*What to do*. Read the records and gather each line that includes "around".

*Input material*.
────────────────

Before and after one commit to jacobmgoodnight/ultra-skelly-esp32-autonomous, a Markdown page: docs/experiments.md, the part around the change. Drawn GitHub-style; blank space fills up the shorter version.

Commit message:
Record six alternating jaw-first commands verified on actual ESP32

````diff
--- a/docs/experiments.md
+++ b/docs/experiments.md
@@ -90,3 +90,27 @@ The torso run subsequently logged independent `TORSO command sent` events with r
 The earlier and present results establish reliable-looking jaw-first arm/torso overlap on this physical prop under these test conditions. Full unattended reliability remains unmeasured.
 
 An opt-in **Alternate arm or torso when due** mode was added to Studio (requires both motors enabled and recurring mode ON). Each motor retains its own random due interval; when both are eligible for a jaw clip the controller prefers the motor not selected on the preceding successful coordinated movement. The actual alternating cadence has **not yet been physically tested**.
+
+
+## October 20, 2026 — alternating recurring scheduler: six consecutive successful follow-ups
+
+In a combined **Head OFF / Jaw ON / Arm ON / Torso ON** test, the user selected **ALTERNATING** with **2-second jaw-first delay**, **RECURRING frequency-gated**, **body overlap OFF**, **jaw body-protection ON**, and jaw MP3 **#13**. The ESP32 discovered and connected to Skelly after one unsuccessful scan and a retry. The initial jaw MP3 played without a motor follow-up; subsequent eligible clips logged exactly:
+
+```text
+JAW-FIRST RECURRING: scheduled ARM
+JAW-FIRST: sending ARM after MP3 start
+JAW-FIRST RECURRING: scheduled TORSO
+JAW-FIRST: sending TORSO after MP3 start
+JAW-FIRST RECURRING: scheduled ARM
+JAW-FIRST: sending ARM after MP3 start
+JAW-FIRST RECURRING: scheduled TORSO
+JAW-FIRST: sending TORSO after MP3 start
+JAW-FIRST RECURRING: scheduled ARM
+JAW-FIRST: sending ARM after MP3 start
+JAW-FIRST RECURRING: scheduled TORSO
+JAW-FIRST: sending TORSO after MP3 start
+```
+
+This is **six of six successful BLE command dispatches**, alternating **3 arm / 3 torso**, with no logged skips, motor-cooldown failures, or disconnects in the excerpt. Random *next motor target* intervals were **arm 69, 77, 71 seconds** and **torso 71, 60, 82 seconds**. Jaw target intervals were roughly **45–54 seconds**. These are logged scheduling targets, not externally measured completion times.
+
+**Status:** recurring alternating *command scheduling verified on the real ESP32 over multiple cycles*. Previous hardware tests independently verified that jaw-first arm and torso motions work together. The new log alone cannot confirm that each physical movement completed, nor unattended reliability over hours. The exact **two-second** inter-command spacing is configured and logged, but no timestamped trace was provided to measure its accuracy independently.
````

────────────────

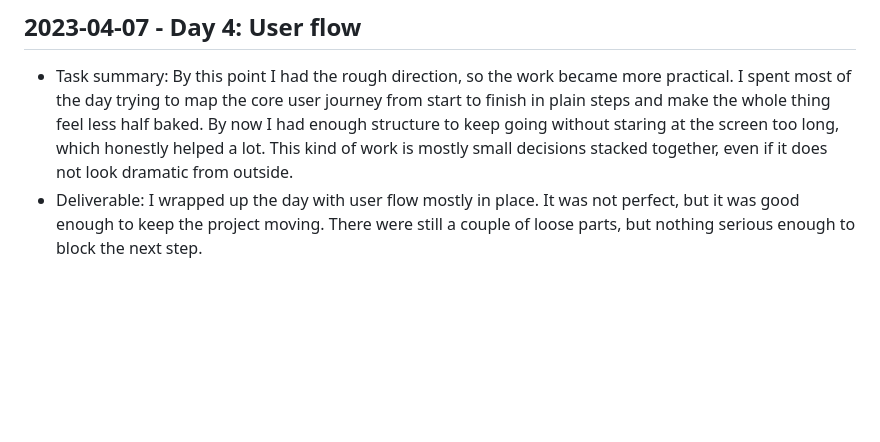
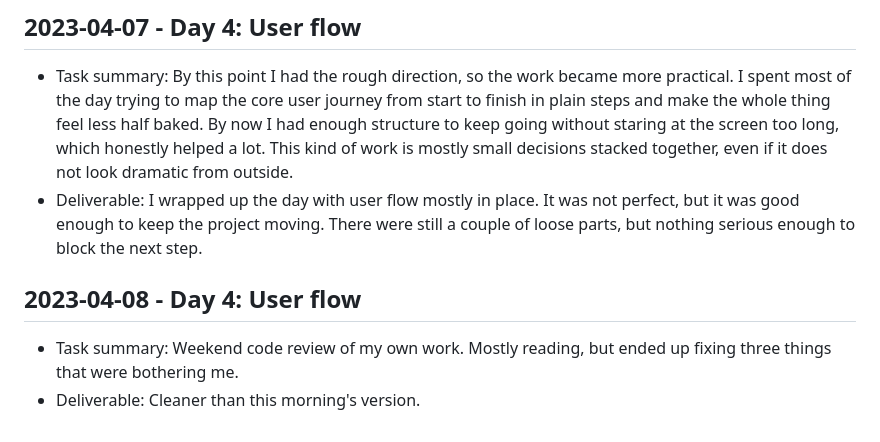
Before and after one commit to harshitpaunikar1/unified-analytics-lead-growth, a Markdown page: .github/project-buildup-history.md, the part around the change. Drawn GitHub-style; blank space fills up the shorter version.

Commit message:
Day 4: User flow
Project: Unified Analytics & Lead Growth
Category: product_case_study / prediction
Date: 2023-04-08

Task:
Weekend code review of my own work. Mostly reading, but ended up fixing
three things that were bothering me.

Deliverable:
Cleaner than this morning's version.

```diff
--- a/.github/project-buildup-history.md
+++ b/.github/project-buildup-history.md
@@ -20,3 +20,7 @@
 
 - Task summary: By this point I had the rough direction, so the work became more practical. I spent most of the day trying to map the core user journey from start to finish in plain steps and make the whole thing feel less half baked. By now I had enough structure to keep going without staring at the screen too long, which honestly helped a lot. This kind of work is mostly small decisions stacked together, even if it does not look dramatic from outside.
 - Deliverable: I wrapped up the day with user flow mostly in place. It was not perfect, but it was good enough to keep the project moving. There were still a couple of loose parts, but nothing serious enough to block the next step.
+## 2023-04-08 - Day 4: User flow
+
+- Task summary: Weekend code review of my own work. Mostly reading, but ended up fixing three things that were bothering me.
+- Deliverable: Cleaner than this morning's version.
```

────────────────

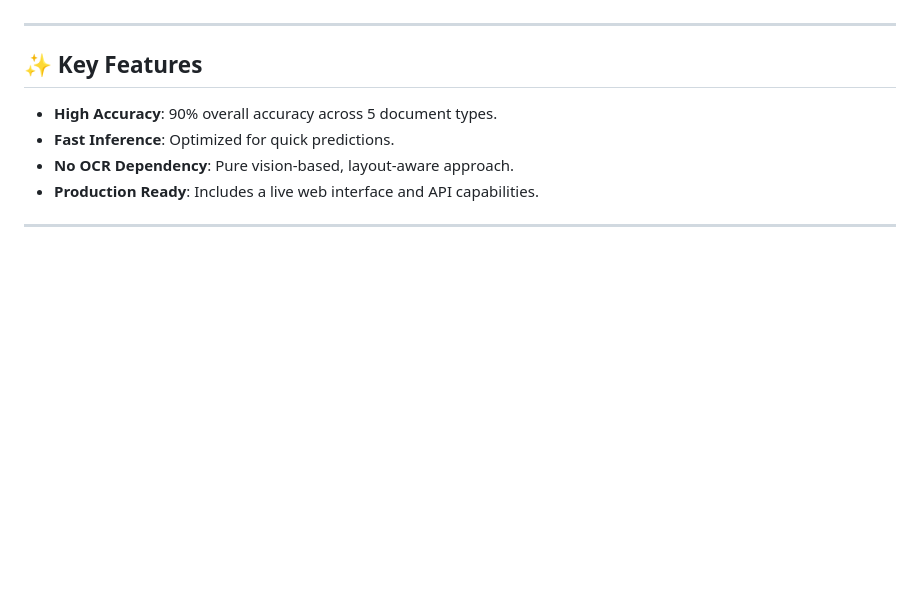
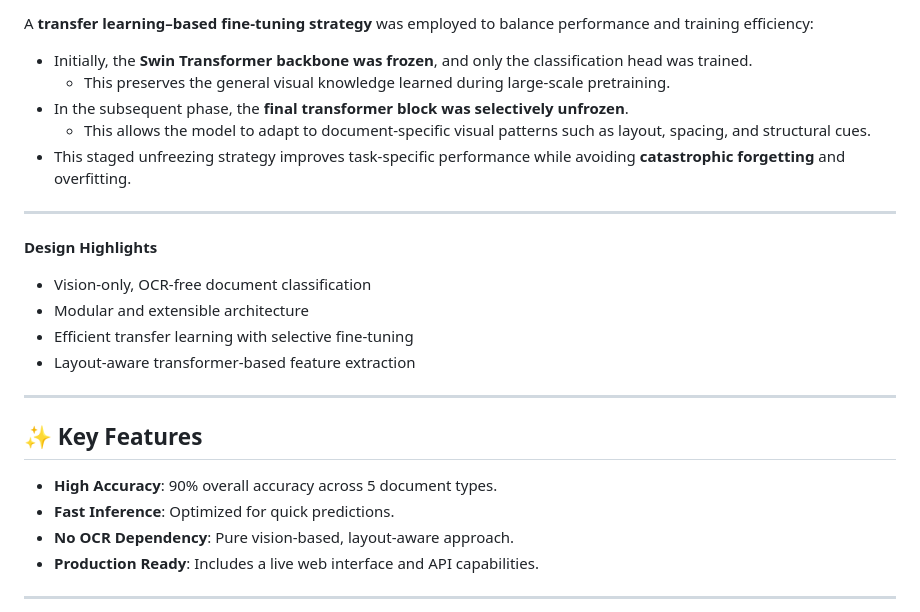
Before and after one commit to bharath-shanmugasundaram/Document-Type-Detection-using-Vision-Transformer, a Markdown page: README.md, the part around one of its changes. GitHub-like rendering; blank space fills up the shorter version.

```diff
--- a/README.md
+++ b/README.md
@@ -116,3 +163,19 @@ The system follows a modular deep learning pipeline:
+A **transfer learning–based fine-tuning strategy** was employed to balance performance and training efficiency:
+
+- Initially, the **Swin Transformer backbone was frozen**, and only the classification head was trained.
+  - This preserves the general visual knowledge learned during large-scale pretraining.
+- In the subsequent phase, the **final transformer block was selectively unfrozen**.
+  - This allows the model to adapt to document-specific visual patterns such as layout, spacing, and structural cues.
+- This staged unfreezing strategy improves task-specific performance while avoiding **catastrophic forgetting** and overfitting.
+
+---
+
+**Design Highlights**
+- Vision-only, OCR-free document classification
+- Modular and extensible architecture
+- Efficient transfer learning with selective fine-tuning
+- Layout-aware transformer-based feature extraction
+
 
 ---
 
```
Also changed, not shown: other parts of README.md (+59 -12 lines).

────────────────

*Answer below*.
Before and after one commit to jacobmgoodnight/ultra-skelly-esp32-autonomous, a Markdown page: docs/experiments.md, the part around the change. Drawn GitHub-style; blank space fills up the shorter version.
Before and after one commit to harshitpaunikar1/unified-analytics-lead-growth, a Markdown page: .github/project-buildup-history.md, the part around the change. Drawn GitHub-style; blank space fills up the shorter version.
Before and after one commit to bharath-shanmugasundaram/Document-Type-Detection-using-Vision-Transformer, a Markdown page: README.md, the part around one of its changes. GitHub-like rendering; blank space fills up the shorter version.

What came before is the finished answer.